The policing unit has warned the Alberta government that unless the budget reductions are reversed, the agency will need to cut 70 of its 268 positions next year. The unit's budget was $47.2-million last year, $31-million of which came from Alberta . Most of the shortfall was covered by the last of its federal funds.
The cuts could have serious consequences at a time when ALERT has been one of the leading agencies in a province confronting fentanyl, a powerful opioid that has been responsible for 213 deaths over the first nine months of 2015.
"We're preparing for the cuts. It'll have an impact on all of our areas of operation," said ALERT spokesman Mike Tucker. The nine-year-old agency has already left some positions empty as it has started to run out of money.
Alberta Justice Minister Kathleen Ganley said that following an audit of the policing unit, her office is engaged in a conversation about whether her ministry will continue to fund ALERT. She promised that a decision about the future level of provincial funding, if any, "would come in the normal course of budgeting."
Speaking in the provincial legislature, the minister tried to play down the risk of 70 officers being cut at the policing agency. "I don't think we're in a position where that's what the outcome will be," she said. "ALERT is made up of specialized teams, so it kind of depends on how that plays out."
With officers seconded from the RCMP and five of Alberta's largest police forces, ALERT is divided into teams that target organized crime, child exploitation, illegal activities in communities and domestic violence.

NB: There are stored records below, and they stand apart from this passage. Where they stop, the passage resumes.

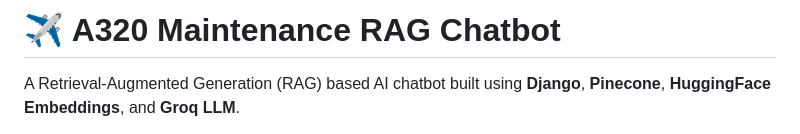
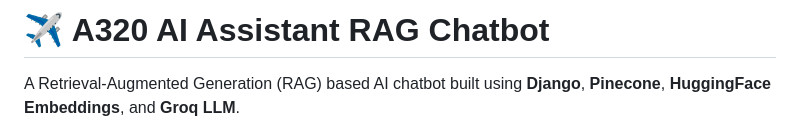
Before and after one commit to Yash-Lade/RAG_chatbot, a Markdown page: readme.md, the part around the change. Drawn GitHub-style.

Commit message:
Change project title to A320 AI Assistant RAG Chatbot
Updated the project title in the README to reflect the AI Assistant functionality.

```diff
--- a/readme.md
+++ b/readme.md
@@ -1,4 +1,4 @@
-# ✈️ A320 Maintenance RAG Chatbot
+# ✈️ A320 AI Assistant RAG Chatbot
 
 A Retrieval-Augmented Generation (RAG) based AI chatbot built using **Django**, **Pinecone**, **HuggingFace Embeddings**, and **Groq LLM**.
 
```
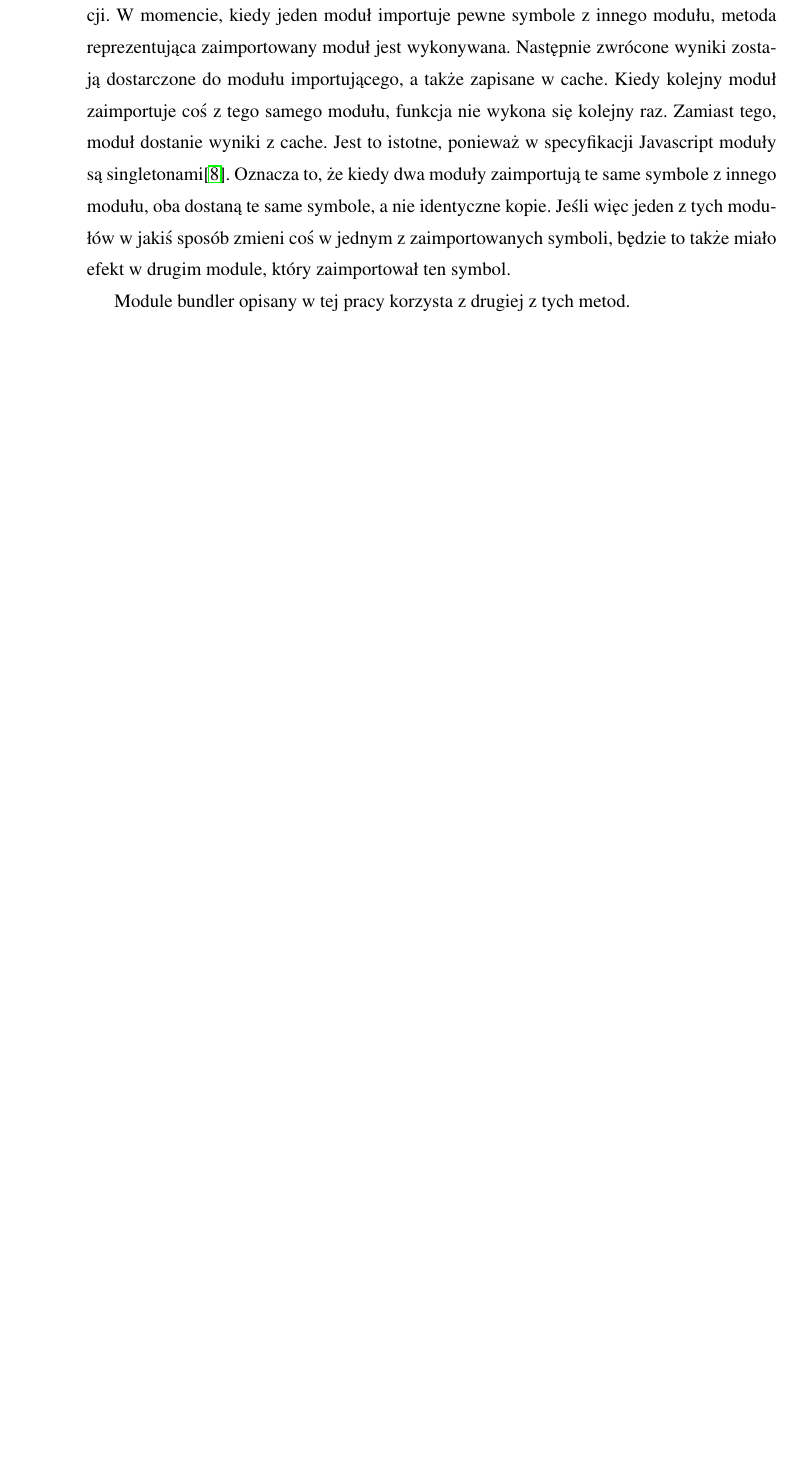
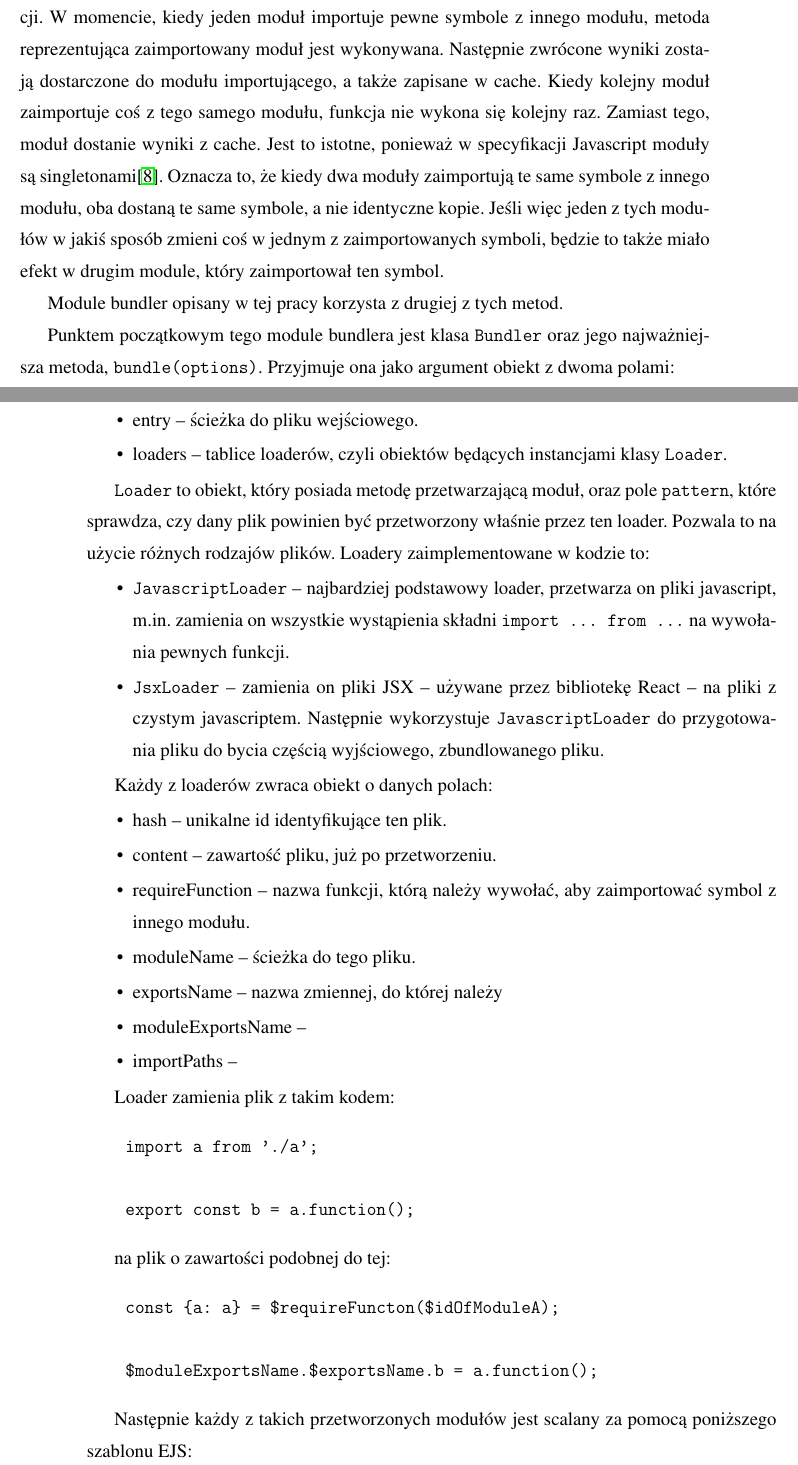
Before and after one commit to bartoszOsn/frontend-build-tools, a LaTeX thesis (thesis-2/main.tex): part of page 13 of 26 before the commit and two parts of pages 12 and 13 of 28 after it, the two joined at a grey line, cut so that both start at the same text, the shorter picture padded with empty space. Compiled offline with pdfLaTeX.

Commit message:
THESIS sposób działania module bundlera

```diff
--- a/thesis-2/main.tex
+++ b/thesis-2/main.tex
@@ -123,6 +119,85 @@ console.log($fa6943ce8a6b29$square(5));
 Druga najczęściej używana metoda polega na reprezentacji każdego modułu jako funkcji. W~momencie, kiedy jeden moduł importuje pewne symbole z~innego modułu, metoda reprezentująca zaimportowany moduł jest wykonywana. Następnie zwrócone wyniki zostają dostarczone do modułu importującego, a~także zapisane w~cache. Kiedy kolejny moduł zaimportuje coś z~tego samego modułu, funkcja nie wykona się kolejny raz. Zamiast tego, moduł dostanie wyniki z~cache. Jest to istotne, ponieważ w~specyfikacji Javascript moduły są singletonami\cite{object_oriented_javascript}. Oznacza to, że kiedy dwa moduły zaimportują te same symbole z~innego modułu, oba dostaną te same symbole, a~nie identyczne kopie. Jeśli więc jeden z tych modułów w~jakiś sposób zmieni coś w~jednym z zaimportowanych symboli, będzie to także miało efekt w~drugim module, który zaimportował ten symbol.
 
 Module bundler opisany w~tej pracy korzysta z~drugiej z~tych metod.
+
+Punktem początkowym tego module bundlera jest klasa \verb|Bundler| oraz jego najważniejsza metoda, \verb|bundle(options)|. Przyjmuje ona jako argument obiekt z dwoma polami:
+\begin{itemize}
+    \item entry -- ścieżka do pliku wejściowego.
+    \item loaders -- tablice loaderów, czyli obiektów będących instancjami klasy \verb|Loader|.
+\end{itemize}
+
+\verb|Loader| to obiekt, który posiada metodę przetwarzającą moduł, oraz pole \verb|pattern|, które sprawdza, czy dany plik powinien być przetworzony właśnie przez ten loader. Pozwala to na użycie różnych rodzajów plików. Loadery zaimplementowane w kodzie to:
+\begin{itemize}
+    \item \verb|JavascriptLoader| -- najbardziej podstawowy loader, przetwarza on pliki javascript, m.in. zamienia on wszystkie wystąpienia składni \verb|import ... from ...| na wywołania pewnych funkcji.
+    \item \verb|JsxLoader| -- zamienia on pliki JSX -- używane przez bibliotekę React -- na pliki z czystym javascriptem. Następnie wykorzystuje \verb|JavascriptLoader| do przygotowania pliku do bycia częścią wyjściowego, zbundlowanego pliku.
+\end{itemize}
+
+Każdy z loaderów zwraca obiekt o danych polach:
+\begin{itemize}
+    \item hash -- unikalne id identyfikujące ten plik.
+    \item content -- zawartość pliku, już po przetworzeniu.
+    \item requireFunction -- nazwa funkcji, którą należy wywołać, aby zaimportować symbol z innego modułu.
+    \item moduleName -- ścieżka do tego pliku.
+    \item exportsName -- nazwa zmiennej, do której należy
+    \item moduleExportsName --
+    \item importPaths --
+\end{itemize}
+
+Loader zamienia plik z takim kodem:
+\begin{verbatim}
+    import a from './a';
+
+    export const b = a.function();
+\end{verbatim}
+
+na plik o zawartości podobnej do tej:
+\begin{verbatim}
+    const {a: a} = $requireFuncton($idOfModuleA);
+
+    $moduleExportsName.$exportsName.b = a.function();
+\end{verbatim}
+
+Następnie każdy z takich przetworzonych modułów jest scalany za pomocą poniższego szablonu EJS:
+\begin{verbatim}
+
+(() => {
+    const __bundler$<%- randomHash %> = {};
+    __bundler$<%- randomHash %>.modules = {
+        <% modules.forEach(module => { %>
+            "<%- module.hash %>": function(
+                <%- module.requireFunction %>,
+                <%- module.exportsName%>,
+                <%- module.moduleExportsName %>
+            ) {
+                <%- module.content%>
+            },
+        <% }) %>
+    }
+    __bundler$<%- randomHash %>.cached = {};
+
+    __bundler$<%- randomHash %>.requireFunction = function(hash) {
+        if (__bundler$<%- randomHash %>.cached[hash] === undefined) {
+            const exports = {};
+            const module = {
+                <%- modules[0].exportsName %>: exports
+            };
+            __bundler$<%- randomHash %>.modules[hash](
+                __bundler$<%- randomHash %>.requireFunction,
+                exports,
+                module
+            );
+            __bundler$<%- randomHash %>.cached[hash] =
+                module.<%- modules[0].exportsName %>
+        }
+
+        return __bundler$<%- randomHash %>.cached[hash];
+    }
+
+    __bundler$<%- randomHash %>.requireFunction("<%- modules[0].hash %>")
+})();
+\end{verbatim}
+
+gdzie \verb|modules| to tablica wcześniej opisanych obiektów zwracanych przez loader, z których każdy z nich reprezentuje jeden plik, a \verb|randomHash| to pewna losowa wartość.
 
 
 \section{Testowanie module bundlera}
```
Also changed, not shown: thesis-2/main.tex (6 more changed lines).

Cuts to any of those teams could have tragic consequences ranging from more guns on the streets to more drug deaths, according to William Pitt, a former RCMP officer and former criminology professor at the University of Alberta.
"The timing couldn't be worse. You're going to have more people dying from fentanyl," Mr. Pitt said. "This is a big mistake, a bonanza. It's a signal that organized crime can entrench itself because law enforcement is pulling back."
Edmonton police Deputy Chief Brian Simpson said that a decrease in ALERT's operations would leave a gap in the policing of Alberta's capital city and could worsen a situation in which violent crime is up 12 per cent compared with last year.
"The work isn't going away. We are seeing a significant increase in the crime issues we are dealing with. A change, in terms of resources, will exacerbate that problem," Deputy Chief Simpson said.
While combatting a spike in property and violent crime, as well as fentanyl deaths, Edmonton's police force has had to stretch resources and create a counter-terrorism unit over the past year. That has led to a policing strategy that Deputy Chief Simpson warned is now "reactive."
A $400-million federal Police Officer Recruitment Fund was established in 2008 as part of the then-Conservative government's crime agenda. The fund was meant to add 2,500 police officers across Canada and led to the creation of a number of specialized units, including ALERT and the Éclipse anti-gang unit in Montreal.
The expiration of that fund became a campaign issue during this year's federal election. In August, before he was elected Prime Minister, Liberal Leader Justin Trudeau said he approved of a proposal by the federal NDP to create a new $250-million recruitment fund over four years, followed by $100-million in annual funding.
Officials from the federal Department of Public Safety could not respond to questions on Wednesday about whether Mr. Trudeau still intended to create the fund.